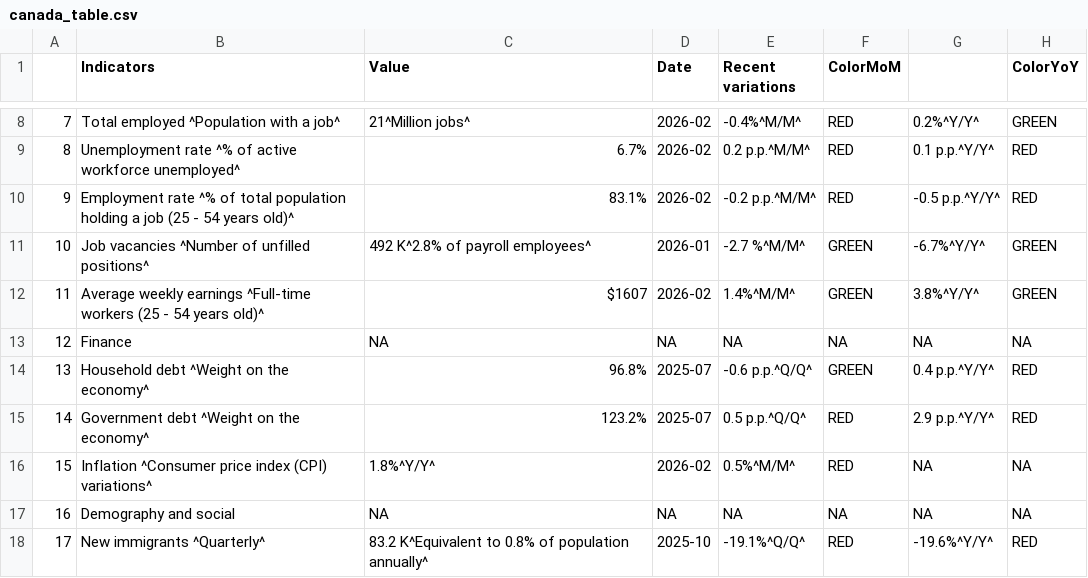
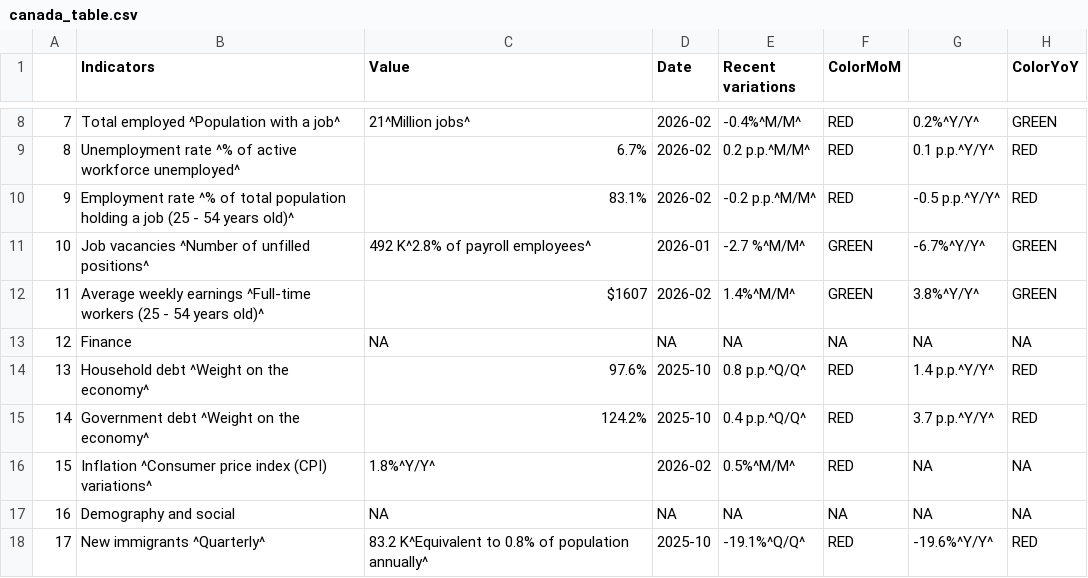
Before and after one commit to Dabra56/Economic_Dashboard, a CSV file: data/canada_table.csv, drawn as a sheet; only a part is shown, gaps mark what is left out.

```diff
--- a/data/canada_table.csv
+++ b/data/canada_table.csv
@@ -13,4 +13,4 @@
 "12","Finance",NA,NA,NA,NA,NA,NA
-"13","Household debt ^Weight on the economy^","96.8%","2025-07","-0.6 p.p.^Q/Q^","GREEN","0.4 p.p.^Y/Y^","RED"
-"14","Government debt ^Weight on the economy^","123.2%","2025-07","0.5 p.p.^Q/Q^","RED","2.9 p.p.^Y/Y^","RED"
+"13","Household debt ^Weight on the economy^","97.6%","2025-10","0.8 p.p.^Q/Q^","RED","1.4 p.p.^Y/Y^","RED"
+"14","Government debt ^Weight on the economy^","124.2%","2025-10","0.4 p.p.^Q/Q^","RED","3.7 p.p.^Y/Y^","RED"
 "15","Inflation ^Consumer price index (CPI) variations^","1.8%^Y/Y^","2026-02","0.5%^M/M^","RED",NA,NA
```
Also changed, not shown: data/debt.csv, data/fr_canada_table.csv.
· · ·
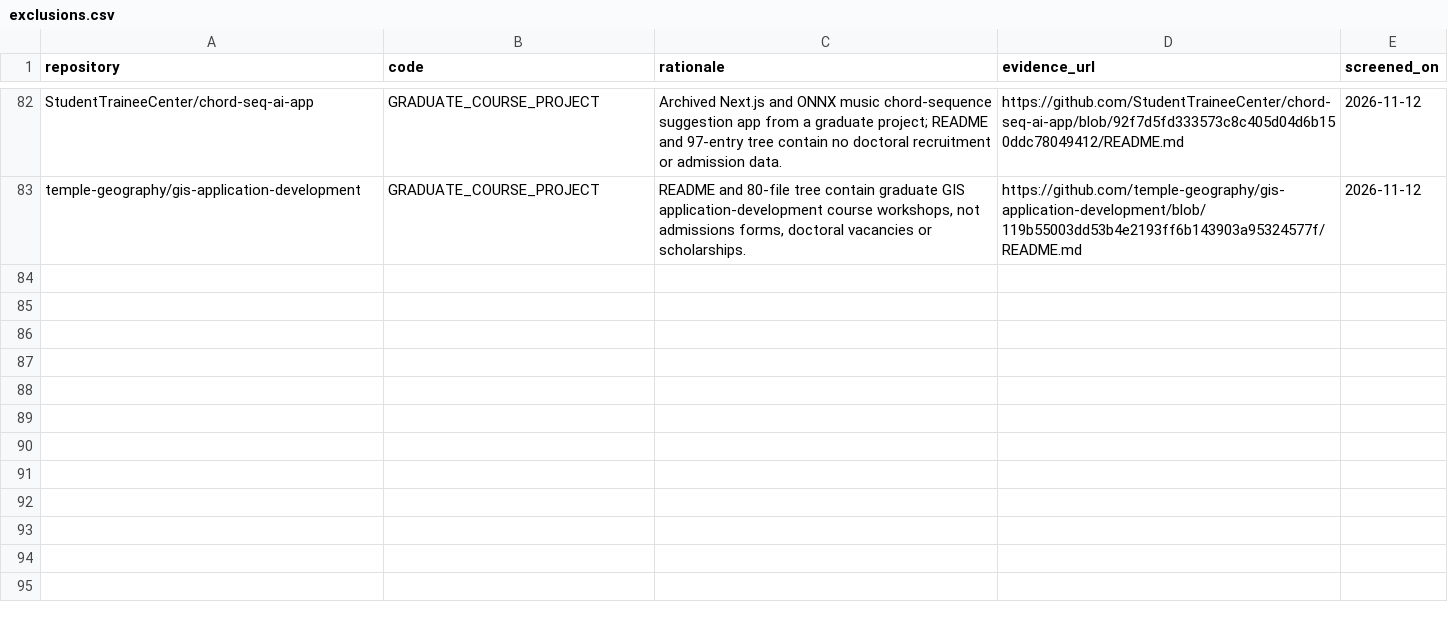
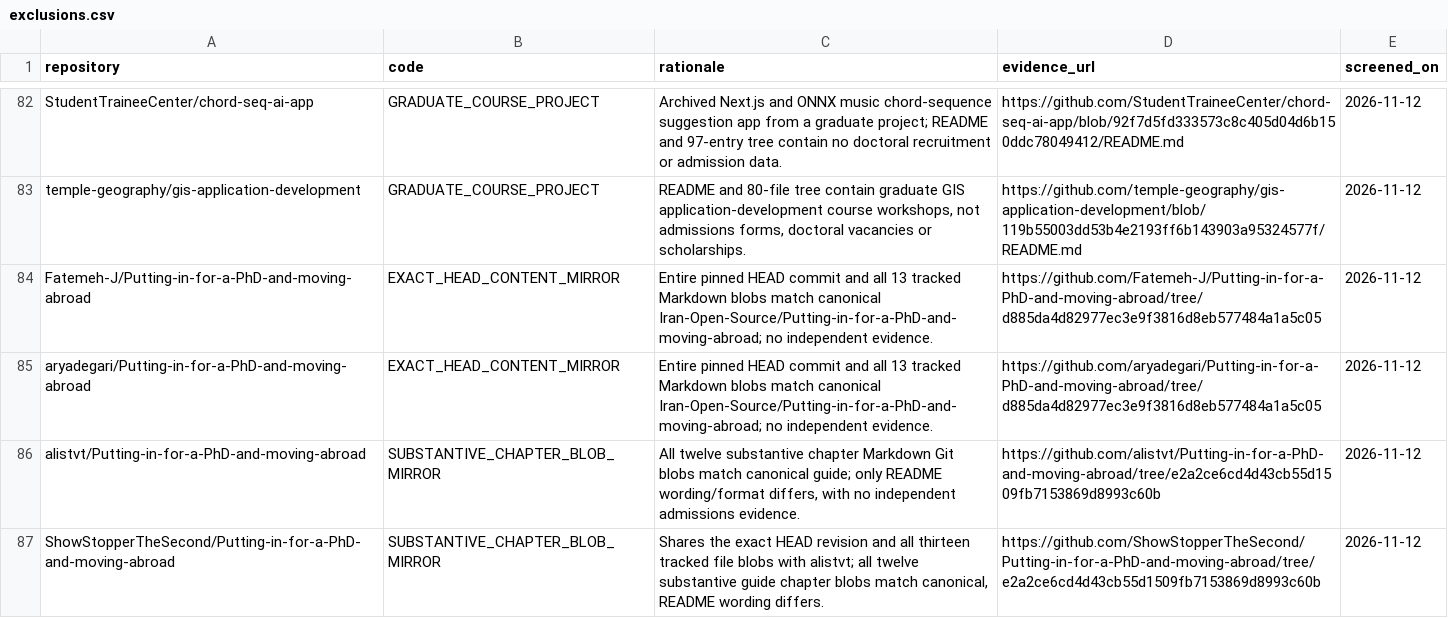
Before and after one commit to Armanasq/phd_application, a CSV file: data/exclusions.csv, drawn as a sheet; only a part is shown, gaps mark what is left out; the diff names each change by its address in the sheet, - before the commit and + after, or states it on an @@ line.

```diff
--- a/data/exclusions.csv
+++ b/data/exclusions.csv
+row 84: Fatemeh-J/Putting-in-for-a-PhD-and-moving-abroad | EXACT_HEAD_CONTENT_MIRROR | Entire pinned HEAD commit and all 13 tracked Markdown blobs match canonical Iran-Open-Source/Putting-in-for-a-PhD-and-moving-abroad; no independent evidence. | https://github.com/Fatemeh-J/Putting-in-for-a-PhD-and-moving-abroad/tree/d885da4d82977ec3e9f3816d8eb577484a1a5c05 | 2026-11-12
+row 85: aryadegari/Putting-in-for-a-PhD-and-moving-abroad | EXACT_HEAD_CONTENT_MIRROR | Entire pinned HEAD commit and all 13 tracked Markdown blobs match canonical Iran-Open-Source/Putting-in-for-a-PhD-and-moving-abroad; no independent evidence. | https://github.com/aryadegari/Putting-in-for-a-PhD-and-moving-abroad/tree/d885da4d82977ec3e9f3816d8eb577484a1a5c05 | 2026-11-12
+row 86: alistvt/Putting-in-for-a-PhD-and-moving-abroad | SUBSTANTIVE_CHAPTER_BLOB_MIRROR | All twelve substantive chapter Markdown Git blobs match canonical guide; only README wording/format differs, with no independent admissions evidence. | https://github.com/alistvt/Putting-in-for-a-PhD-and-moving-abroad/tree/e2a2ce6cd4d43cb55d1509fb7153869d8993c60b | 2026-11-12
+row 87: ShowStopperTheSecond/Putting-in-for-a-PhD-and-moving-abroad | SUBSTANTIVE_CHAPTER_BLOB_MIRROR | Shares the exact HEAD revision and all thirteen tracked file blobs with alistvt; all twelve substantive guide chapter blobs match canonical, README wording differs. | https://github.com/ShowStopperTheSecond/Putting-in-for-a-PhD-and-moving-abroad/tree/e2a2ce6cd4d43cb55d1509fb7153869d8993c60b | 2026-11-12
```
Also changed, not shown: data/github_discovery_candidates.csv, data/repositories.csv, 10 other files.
· · ·
— What to do —
Report all lines in the records that include the string "exclusions".

— Solution to this problem —
Before and after one commit to Armanasq/phd_application, a CSV file: data/exclusions.csv, drawn as a sheet; only a part is shown, gaps mark what is left out; the diff names each change by its address in the sheet, - before the commit and + after, or states it on an @@ line.
--- a/data/exclusions.csv
+++ b/data/exclusions.csv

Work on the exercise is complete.